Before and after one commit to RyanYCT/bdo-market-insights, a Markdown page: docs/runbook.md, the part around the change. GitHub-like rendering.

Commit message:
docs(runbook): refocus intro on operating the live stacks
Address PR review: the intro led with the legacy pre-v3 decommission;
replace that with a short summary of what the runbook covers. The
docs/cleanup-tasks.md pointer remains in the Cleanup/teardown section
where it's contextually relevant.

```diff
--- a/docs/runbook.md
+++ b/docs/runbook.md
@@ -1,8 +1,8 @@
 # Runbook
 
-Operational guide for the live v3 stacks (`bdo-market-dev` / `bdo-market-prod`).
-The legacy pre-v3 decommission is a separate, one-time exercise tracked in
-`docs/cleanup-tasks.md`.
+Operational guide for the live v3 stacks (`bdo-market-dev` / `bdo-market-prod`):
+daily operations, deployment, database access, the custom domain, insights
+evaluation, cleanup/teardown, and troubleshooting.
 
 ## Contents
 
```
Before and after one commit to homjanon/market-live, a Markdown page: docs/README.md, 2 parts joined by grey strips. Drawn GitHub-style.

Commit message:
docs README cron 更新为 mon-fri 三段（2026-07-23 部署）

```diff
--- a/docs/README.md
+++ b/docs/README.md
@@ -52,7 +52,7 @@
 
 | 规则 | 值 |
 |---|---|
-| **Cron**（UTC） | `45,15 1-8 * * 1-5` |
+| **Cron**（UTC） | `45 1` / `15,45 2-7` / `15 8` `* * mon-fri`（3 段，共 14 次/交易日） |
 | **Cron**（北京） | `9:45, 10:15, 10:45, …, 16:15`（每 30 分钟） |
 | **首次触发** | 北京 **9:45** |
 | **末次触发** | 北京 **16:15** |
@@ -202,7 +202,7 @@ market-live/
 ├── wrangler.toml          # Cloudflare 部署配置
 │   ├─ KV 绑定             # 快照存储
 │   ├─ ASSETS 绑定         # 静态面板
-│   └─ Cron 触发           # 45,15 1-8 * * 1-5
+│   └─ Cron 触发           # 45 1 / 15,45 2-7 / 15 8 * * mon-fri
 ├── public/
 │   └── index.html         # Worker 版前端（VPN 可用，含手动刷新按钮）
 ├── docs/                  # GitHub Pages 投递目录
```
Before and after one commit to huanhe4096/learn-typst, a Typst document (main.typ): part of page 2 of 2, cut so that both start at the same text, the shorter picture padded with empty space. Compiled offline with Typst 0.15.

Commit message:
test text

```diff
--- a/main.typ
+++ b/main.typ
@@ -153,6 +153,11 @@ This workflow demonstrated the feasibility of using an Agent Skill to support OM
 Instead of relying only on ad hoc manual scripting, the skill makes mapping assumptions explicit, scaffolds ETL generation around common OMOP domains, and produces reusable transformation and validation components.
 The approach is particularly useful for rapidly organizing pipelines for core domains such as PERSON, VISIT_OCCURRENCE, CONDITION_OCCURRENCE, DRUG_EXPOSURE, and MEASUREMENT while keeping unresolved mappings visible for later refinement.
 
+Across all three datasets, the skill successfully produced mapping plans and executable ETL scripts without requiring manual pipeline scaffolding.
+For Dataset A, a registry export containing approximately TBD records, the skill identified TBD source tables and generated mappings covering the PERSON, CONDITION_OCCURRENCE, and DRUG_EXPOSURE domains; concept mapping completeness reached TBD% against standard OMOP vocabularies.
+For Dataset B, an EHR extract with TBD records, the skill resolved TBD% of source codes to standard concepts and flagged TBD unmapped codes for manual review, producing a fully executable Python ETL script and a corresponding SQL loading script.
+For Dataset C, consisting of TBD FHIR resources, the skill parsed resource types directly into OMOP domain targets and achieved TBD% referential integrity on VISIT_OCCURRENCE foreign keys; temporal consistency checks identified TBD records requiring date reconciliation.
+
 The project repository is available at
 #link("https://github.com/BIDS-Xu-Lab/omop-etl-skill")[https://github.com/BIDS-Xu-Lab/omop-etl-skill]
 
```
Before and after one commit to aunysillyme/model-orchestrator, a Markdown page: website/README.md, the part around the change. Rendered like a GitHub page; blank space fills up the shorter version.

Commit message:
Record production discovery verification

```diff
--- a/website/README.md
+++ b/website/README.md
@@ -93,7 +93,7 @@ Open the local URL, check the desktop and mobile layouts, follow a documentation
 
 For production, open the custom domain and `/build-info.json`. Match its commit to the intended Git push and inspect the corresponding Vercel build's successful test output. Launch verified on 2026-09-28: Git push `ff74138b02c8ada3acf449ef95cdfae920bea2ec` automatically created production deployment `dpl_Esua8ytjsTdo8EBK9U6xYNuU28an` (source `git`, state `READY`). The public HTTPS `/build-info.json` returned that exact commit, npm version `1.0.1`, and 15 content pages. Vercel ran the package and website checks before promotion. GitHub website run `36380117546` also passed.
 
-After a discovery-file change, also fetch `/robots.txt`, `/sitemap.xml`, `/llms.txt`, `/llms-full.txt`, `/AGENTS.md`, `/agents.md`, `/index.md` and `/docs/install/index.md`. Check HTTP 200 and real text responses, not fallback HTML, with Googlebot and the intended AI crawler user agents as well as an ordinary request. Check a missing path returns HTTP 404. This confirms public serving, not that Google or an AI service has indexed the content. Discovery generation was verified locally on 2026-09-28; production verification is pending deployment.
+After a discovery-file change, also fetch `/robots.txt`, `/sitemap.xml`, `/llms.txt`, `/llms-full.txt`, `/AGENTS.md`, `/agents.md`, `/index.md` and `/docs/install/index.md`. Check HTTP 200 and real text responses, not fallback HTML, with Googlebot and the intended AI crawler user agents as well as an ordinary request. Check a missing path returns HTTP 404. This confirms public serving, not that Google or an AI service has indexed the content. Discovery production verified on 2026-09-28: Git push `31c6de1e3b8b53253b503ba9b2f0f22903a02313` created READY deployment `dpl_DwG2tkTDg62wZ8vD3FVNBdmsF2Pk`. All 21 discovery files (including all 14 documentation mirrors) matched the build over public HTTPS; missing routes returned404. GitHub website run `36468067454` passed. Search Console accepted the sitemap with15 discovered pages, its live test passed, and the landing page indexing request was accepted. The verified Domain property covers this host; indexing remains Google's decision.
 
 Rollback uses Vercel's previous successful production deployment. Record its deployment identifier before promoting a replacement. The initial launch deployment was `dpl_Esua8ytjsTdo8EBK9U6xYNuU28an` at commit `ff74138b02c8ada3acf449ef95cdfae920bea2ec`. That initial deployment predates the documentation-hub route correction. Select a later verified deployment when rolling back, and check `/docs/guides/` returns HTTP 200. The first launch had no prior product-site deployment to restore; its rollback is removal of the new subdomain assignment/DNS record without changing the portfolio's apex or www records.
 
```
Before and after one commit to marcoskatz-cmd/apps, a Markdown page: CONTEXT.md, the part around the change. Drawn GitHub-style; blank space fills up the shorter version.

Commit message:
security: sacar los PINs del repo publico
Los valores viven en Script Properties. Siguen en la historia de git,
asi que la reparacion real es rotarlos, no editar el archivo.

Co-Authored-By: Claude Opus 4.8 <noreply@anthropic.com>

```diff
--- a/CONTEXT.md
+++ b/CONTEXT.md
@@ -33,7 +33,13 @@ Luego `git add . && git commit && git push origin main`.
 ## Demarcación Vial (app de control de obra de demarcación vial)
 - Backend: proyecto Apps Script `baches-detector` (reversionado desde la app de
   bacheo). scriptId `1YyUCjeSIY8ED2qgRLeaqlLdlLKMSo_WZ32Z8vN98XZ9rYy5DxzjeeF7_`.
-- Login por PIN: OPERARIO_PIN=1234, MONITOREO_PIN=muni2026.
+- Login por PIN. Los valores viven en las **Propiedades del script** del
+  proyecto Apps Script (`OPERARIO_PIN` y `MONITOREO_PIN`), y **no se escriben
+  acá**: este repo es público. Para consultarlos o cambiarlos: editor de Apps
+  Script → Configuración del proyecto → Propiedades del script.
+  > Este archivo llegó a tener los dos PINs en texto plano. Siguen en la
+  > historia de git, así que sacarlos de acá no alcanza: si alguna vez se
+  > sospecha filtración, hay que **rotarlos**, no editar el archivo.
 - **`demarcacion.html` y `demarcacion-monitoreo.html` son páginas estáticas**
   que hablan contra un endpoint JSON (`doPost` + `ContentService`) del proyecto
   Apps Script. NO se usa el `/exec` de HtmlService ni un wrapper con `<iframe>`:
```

------

> _Assignment_: Lines in the data containing the string "proyecto" are to be counted; give that number alone.

> _Finished task_: 4